    Yesterday, and yes I mean that literally, I was accused of God Modding. I’m somewhat shocked by this and go to find out what they’re talking about. Here’s the section of the post that they’re mad about:

    –It wasn’t till then that she noticed just how scared the girl was, the one cowering of course. Evellyn saw this and quickly moved to her side, wrapping a wing around her, and laid a hand on her shoulder. “It’s alright now, you’re safe with me. That’s a promise. May I have the pleasure of your names?” She asks, looking from her to the boy there.–

    They’re mad, and claiming I God Modded, when I had my character wrap her wing around one of theirs. No death-grip, no super strong hold to which they can’t get out of, just my character comforting their’s.

    What’s the best way to deal with this? I’ve kinda lost all faith in this crowd at the moment; I’ve been on this site for several years and left because of these types of RPers. I mean, this is about as much of a God Modding maneuver as say… throwing a blanket over someone… >_>

    • One persons god modder is another’s hero. There’s many different ways that someone can be accused of a god modder, one is by controlling another’s character, and another is to make your character far too powerful and anbelievably awesome. Unfortunately though some characters DO need to be awesome, or we wouldn’t have Jack Bauer or James Bond.
      Some people get snappy when others write their characters, in case they make them act or say something out of character, and call this god modding. I think actually this can be done in moderation, and often is incredibly useful at driving the story forward.

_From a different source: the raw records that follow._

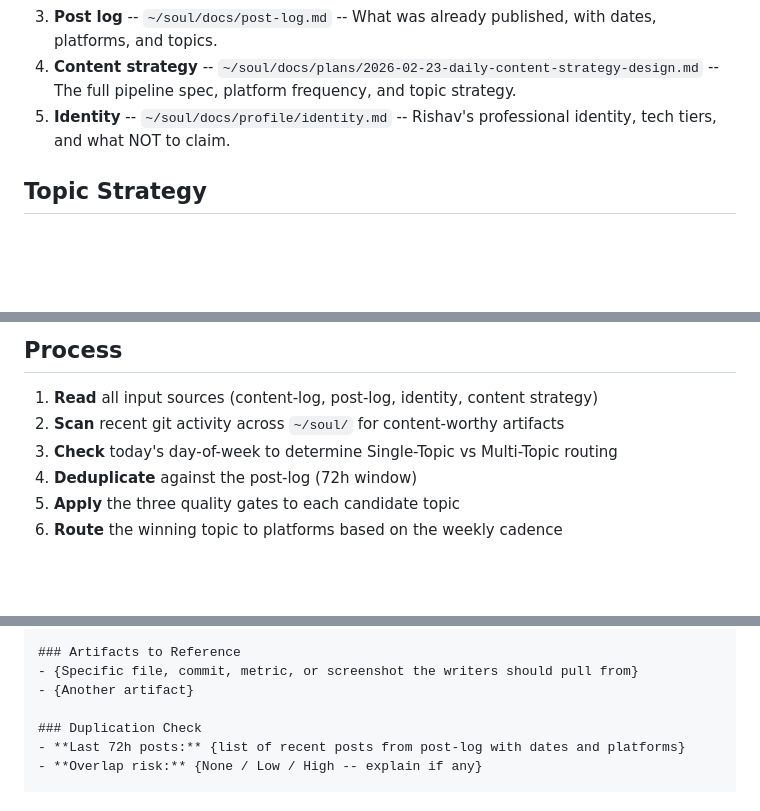
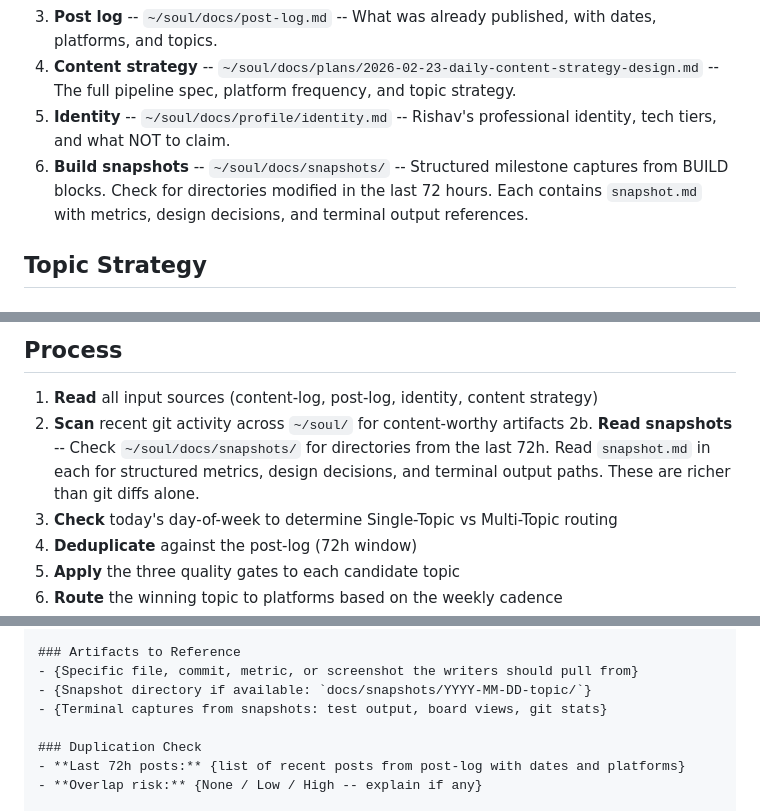
Before and after one commit to rishav1305/soul-bench, a Markdown page: .claude/agents/content-architect.md, 3 parts joined by grey strips. GitHub-like rendering; blank space fills up the shorter version.

Commit message:
feat: teach content-architect to read build snapshots
Co-Authored-By: Claude Opus 4.6 <noreply@anthropic.com>

```diff
--- a/.claude/agents/content-architect.md
+++ b/.claude/agents/content-architect.md
@@ -54,6 +54,7 @@ Read these files at the start of every invocation:
 3. **Post log** -- `~/soul/docs/post-log.md` -- What was already published, with dates, platforms, and topics.
 4. **Content strategy** -- `~/soul/docs/plans/2026-02-23-daily-content-strategy-design.md` -- The full pipeline spec, platform frequency, and topic strategy.
 5. **Identity** -- `~/soul/docs/profile/identity.md` -- Rishav's professional identity, tech tiers, and what NOT to claim.
+6. **Build snapshots** -- `~/soul/docs/snapshots/` -- Structured milestone captures from BUILD blocks. Check for directories modified in the last 72 hours. Each contains `snapshot.md` with metrics, design decisions, and terminal output references.
 
 ## Topic Strategy
 
@@ -104,6 +105,7 @@ Every topic recommendation must pass all three gates:
 
 1. **Read** all input sources (content-log, post-log, identity, content strategy)
 2. **Scan** recent git activity across `~/soul/` for content-worthy artifacts
+2b. **Read snapshots** -- Check `~/soul/docs/snapshots/` for directories from the last 72h. Read `snapshot.md` in each for structured metrics, design decisions, and terminal output paths. These are richer than git diffs alone.
 3. **Check** today's day-of-week to determine Single-Topic vs Multi-Topic routing
 4. **Deduplicate** against the post-log (72h window)
 5. **Apply** the three quality gates to each candidate topic
@@ -146,7 +148,8 @@ Return a single structured brief in this exact format:
 
 ### Artifacts to Reference
 - {Specific file, commit, metric, or screenshot the writers should pull from}
-- {Another artifact}
+- {Snapshot directory if available: `docs/snapshots/YYYY-MM-DD-topic/`}
+- {Terminal captures from snapshots: test output, board views, git stats}
 
 ### Duplication Check
 - **Last 72h posts:** {list of recent posts from post-log with dates and platforms}
```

      In your example I can’t personally see any problems. It’s possible the character’s player is annoyed that you wrote their character as scared. Maybe that’s something they didn’t want you to state?